§ EXERCISE DETAILS:
Tell how many lines in the data below include the word "from". The answer is the number only.

§ RAW DATA:
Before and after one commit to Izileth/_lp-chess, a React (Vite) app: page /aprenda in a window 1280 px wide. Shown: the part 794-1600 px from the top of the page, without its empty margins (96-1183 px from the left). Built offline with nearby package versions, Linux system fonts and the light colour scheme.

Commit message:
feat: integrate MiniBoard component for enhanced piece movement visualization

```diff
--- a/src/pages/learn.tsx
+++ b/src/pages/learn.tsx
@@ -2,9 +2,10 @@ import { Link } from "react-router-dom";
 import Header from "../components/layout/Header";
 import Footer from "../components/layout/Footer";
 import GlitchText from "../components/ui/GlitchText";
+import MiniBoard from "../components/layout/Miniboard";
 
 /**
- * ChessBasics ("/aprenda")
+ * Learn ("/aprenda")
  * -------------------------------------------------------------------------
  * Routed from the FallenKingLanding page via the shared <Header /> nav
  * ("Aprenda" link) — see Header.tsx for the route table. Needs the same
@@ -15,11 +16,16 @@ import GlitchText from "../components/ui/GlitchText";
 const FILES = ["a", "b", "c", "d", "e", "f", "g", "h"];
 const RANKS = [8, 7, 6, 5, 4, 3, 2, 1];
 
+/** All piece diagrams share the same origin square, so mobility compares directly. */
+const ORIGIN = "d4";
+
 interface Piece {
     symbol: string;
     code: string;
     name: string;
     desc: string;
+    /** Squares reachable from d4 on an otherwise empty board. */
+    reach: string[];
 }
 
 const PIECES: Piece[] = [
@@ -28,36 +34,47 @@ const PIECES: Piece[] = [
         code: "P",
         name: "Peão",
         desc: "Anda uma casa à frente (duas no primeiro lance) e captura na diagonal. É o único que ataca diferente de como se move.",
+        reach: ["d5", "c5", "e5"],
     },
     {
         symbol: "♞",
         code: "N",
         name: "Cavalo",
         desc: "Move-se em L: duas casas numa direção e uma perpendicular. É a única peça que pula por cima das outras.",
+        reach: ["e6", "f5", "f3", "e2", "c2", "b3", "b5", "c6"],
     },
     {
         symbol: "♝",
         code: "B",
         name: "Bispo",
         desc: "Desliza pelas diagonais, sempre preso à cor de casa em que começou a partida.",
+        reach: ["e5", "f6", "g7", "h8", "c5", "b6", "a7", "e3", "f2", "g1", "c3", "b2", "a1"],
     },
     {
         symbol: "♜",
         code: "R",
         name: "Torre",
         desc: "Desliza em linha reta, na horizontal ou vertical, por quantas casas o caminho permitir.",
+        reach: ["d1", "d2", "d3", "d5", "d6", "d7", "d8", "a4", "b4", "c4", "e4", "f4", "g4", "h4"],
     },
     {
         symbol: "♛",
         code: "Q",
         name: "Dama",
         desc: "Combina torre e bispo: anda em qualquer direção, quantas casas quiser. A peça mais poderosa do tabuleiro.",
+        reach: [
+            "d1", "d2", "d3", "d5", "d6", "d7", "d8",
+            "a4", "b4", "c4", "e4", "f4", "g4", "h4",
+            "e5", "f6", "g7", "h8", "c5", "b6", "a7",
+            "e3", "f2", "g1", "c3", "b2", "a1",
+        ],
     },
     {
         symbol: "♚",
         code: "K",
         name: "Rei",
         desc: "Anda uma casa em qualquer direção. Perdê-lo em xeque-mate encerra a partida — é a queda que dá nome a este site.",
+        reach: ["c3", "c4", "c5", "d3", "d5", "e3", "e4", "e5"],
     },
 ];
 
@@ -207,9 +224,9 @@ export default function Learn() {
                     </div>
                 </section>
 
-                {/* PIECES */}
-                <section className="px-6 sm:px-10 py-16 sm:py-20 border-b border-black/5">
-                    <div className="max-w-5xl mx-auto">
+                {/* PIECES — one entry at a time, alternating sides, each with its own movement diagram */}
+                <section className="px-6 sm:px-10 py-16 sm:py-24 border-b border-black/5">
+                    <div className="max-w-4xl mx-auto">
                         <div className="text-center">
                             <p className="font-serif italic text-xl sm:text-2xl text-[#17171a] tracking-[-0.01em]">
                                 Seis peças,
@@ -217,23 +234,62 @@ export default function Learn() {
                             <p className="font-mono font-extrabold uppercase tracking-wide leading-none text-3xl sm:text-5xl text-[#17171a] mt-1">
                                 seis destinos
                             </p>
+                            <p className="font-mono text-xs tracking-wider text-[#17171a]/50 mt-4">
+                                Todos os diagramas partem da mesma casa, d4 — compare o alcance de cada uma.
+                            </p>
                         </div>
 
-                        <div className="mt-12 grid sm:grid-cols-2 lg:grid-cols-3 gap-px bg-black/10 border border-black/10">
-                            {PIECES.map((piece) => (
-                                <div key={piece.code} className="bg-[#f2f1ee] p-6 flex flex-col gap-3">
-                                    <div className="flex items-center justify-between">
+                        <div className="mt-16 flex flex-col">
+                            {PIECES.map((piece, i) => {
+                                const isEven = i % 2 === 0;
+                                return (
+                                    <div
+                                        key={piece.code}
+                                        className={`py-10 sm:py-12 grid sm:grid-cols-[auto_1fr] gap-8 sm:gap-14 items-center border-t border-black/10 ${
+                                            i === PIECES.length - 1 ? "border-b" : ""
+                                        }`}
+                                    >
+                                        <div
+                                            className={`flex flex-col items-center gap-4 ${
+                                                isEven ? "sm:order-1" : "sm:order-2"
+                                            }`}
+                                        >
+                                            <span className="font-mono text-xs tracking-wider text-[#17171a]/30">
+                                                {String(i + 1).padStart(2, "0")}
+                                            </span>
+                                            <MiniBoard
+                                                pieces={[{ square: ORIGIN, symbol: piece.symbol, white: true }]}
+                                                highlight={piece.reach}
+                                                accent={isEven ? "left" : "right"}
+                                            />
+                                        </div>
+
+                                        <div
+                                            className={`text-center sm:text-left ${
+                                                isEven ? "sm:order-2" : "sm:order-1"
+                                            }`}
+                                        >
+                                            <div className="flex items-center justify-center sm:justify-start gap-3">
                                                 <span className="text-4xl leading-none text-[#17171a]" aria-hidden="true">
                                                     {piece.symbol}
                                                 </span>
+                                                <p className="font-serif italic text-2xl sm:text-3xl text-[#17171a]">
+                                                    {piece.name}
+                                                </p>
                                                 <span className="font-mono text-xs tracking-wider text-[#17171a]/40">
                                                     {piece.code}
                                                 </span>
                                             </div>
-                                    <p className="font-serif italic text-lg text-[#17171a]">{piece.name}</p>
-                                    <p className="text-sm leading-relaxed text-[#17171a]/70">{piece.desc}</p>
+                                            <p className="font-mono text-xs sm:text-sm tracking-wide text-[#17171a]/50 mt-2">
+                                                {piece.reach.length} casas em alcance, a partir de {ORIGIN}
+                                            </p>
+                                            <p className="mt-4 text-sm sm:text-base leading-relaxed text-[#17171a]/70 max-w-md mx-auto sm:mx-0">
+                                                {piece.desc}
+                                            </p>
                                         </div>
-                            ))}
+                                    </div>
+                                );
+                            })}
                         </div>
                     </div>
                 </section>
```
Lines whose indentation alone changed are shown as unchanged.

§ TASK ANSWER:
9